There is no effective treatment for degenerative myelopathy. A few treatments have been recommended, but no controlled studies have been performed to show any proven benefit.
These treatments include:
Vitamins and other supplements
Special homemade diet
Exercise and physical therapy program
Excellent nursing care including padded surfaces, slings, good traction and keeping your dog clean and dry.
Give all medications and supplements as prescribed. Exercise appears to be helpful in delaying the progression of the disease. Dogs should be placed on an increasing, alternate-day exercise program including walking and swimming, if possible.
In-depth Information on Degenerative Myelopathy in Dogs
Degenerative myelopathy is a slowly progressive neurologic disorder mainly affecting German shepherds between the ages of 5 and 14 years. The condition bears many similarities to multiple sclerosis in people. The initial clinical sign is usually an increased difficulty standing up. The rear legs become progressively weaker, and the dog becomes more and more uncoordinated. The rear legs may cross during walking, and the paws may begin to knuckle, causing the nails to be worn from dragging and scuffing. If forced to turn quickly, affected dogs will often fall. The front legs remain normal, as does pain sensation. Late in the course of disease, bowel and bladder incontinence develops.
The diagnostic tests recommended will help differentiate degenerative myelopathy from the following:
Hip dysplasia. This is a hereditary orthopedic condition of the hips commonly seen in large breed dogs
Intervertebral disc disease. Intervertebral discs are structures located between the vertebrae that act as a cushion against excessive movement or trauma. Damage to a disc can cause neurologic signs that may mimic those seen in degenerative myelopathy.
Cancer. Slowly progressive tumors involving the spinal cord may also show signs resembling degenerative myelopathy.
In-depth Information on Diagnosis
Diagnostic tests for degenerative myelopathy are performed mainly to rule out other causes of slowly progressive weakness and lack of coordination. Tests may include:

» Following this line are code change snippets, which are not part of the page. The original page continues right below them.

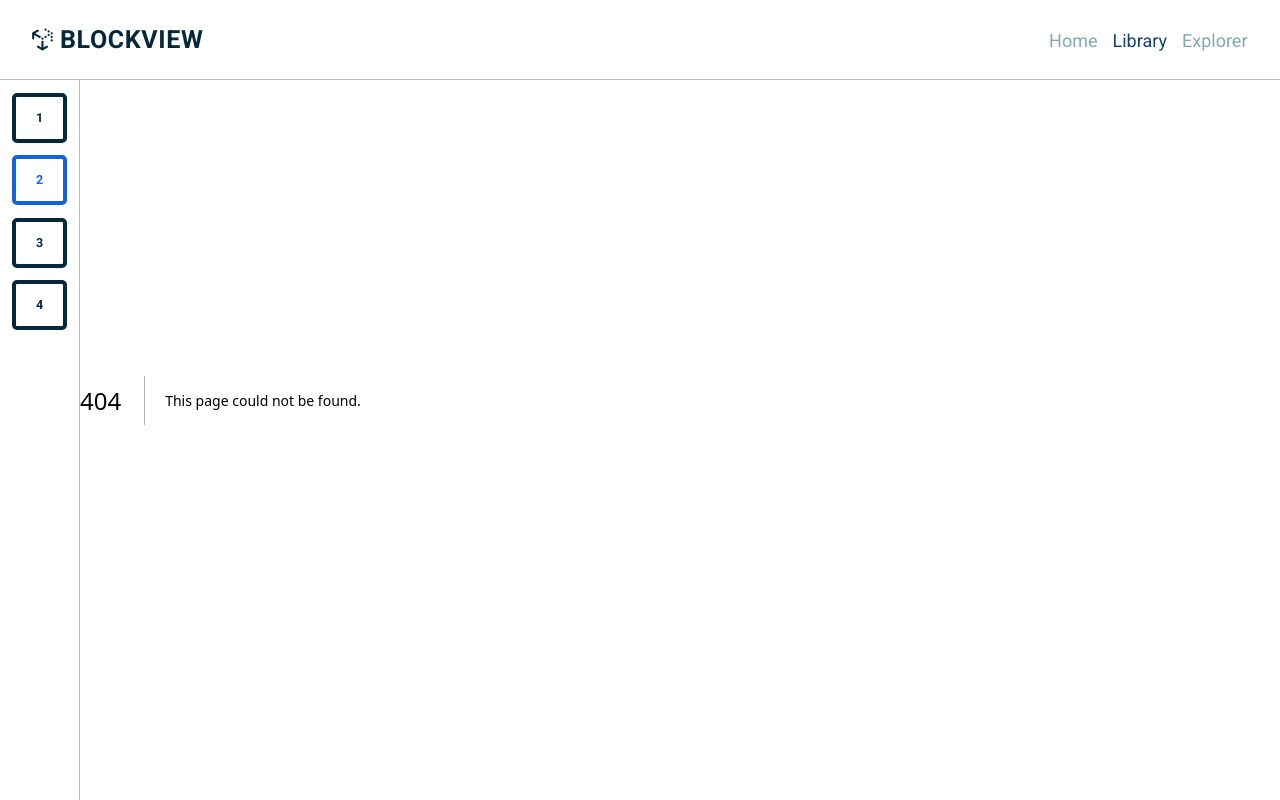
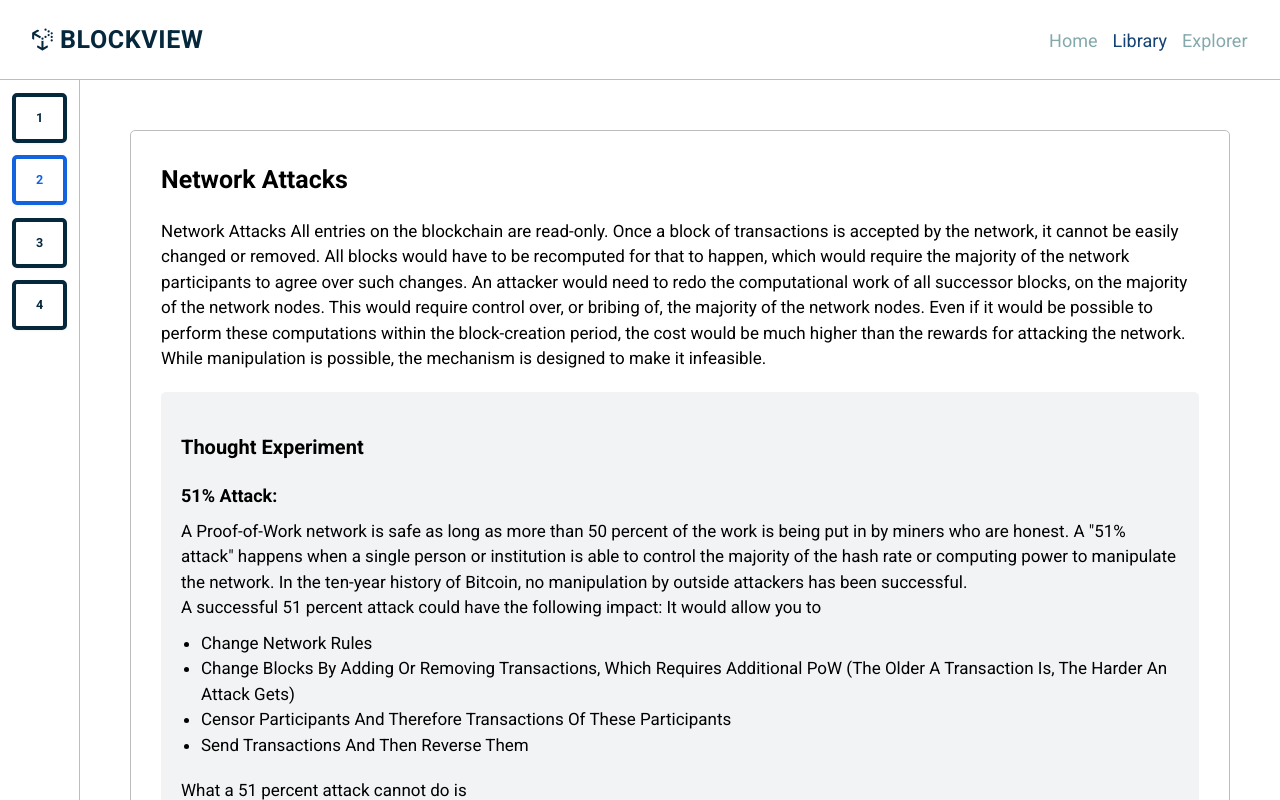
Before and after one commit to ejim11/Blockview, a Next.js app: page /library/attacks-on-the-network in a window 1280 px wide. Before the commit this address had no page. Built offline with nearby package versions, Linux system fonts and the light colour scheme.

Commit message:
implemented the fourth section of the second chapter

```diff
--- /dev/null
+++ b/pages/library/attacks-on-the-network/index.tsx
@@ -0,0 +1,48 @@
+/* eslint-disable react/no-unescaped-entities */
+import React from 'react'
+import Card from '../../../components/Card'
+import Image from 'next/image'
+import networkAttackImg from "../../../public/assets/networkattack.png"
+
+const NetworkAttacks = () => {
+    const prev = {
+        path: "understanding-the-blockchain-using-bitcoin-and-ethereum"
+    }
+
+    const next = {
+        path: "making-transactions-on-a-blockchain-network"
+    }
+
+    return (
+        <Card prev={prev} next={next}>
+            <h3 className="mb-[2rem] font-semibold text-[2.5rem]">Network Attacks</h3>
+            <p>Network Attacks
+                All entries on the blockchain are read-only. Once a block of transactions is accepted by the network, it cannot be easily changed or removed. All blocks would have to be recomputed for that to happen, which would require the majority of the network participants to agree over such changes. An attacker would need to redo the computational work of all successor blocks, on the majority of the network nodes. This would require control over, or bribing of, the majority of the network nodes. Even if it would be possible to perform these computations within the block-creation period, the cost would be much higher than the rewards for attacking the network. While manipulation is possible, the mechanism is designed to make it infeasible.
+            </p>
+            <div className="bg-[#f1f3f5] p-[2rem] rounded-lg mt-[2rem]">
+                <h3 className="mt-[2rem] mb-[1rem] font-semibold text-[2rem]">Thought Experiment</h3>
+                <p className="mt-[2rem] mb-[1rem] font-semibold text-[1.8rem]">51% Attack: </p>
+                <p> A Proof-of-Work network
+                    is safe as long as more than 50 percent of the work is being put in by miners who are honest. A "51% attack" happens when a single person or institution is able to control the majority of the hash rate or computing power to manipulate the network. In the ten-year history of Bitcoin, no manipulation by outside attackers has been successful.</p>
+                <p>
+                    A successful 51 percent attack could have the following impact: It would allow you to</p>
+                <ul className='capitalize list-disc pl-[2rem] mt-[1rem]'>
+                    <li>change network rules</li>
+                    <li> change blocks by adding or removing transactions, which requires additional PoW (the
+                        older a transaction is, the harder an attack gets)</li>
+                    <li>Censor participants and therefore transactions of these participants</li>
+                    <li>send transactions and then reverse them</li>
+                </ul>
+                <p className='mt-[2rem]'>What a 51 percent attack cannot do is</p>
+                <ul className='capitalize list-disc pl-[2rem] mt-[1rem]'>
+                    <li>change existing transactions or fake transactions, like: ( changing the amount sent in an existing transaction)</li>
+                    <li>sending someone's tokens without their approval</li>
+                </ul>
+                <p> This is because all transactions need to be signed with the private key of the token owner, which cannot be revealed by majority agreement of the network. Changing a detail in an existing transaction would render the ledger "Illegitimate," as a transaction without a valid signature would be in it.</p>
+                <Image src={networkAttackImg} alt="network attack" className="w-[70%] my-[4rem] mx-auto" />
+            </div>
+        </Card>
+    )
+}
+
+export default NetworkAttacks
```
Also changed, not shown: public/assets/networkattack.png (added).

A complete medical history and physical examination. Middle-aged German shepherds with progressive neurologic dysfunction in the rear legs are highly suspicious for degenerative myelopathy. The physical examination is done to rule out orthopedic causes.
A complete neurologic exam. This is necessary to assess strength, reflexes, pain perception and other neurologic parameters.
Routine x-rays. These are taken of the spine and hips to help rule out hip dysplasia and intervertebral disc disease as a cause of the symptoms.
Myelography. This is a specialized radiographic procedure in which a dye is injected around the spinal cord to make the cord more visible on x-rays. This test may be necessary to rule out intervertebral disc disease and spinal cancer as a cause of the symptoms.
A spinal tap. This is a procedure in which a sample of the fluid that bathes the brain and spinal cord is taken. It is performed low on the spinal cord and may give information supporting a diagnosis of degenerative myelopathy. Many dogs with degenerative myelopathy may have an increased protein concentration in the spinal fluid.
Electrophysiologic testing. Tests to determine nerve function may be suggested to rule out other neurologic disorders.
Advanced imaging. Computerized tomography and or magnetic resonance image may be used to rule out other causes of the clinical signs.
Routine blood work is also recommended to assess overall health. Routine laboratory work may include a complete blood count, diagnostic profile and urinalysis. The results are generally unremarkable in dogs with degenerative myelopathy and without and secondary diseases..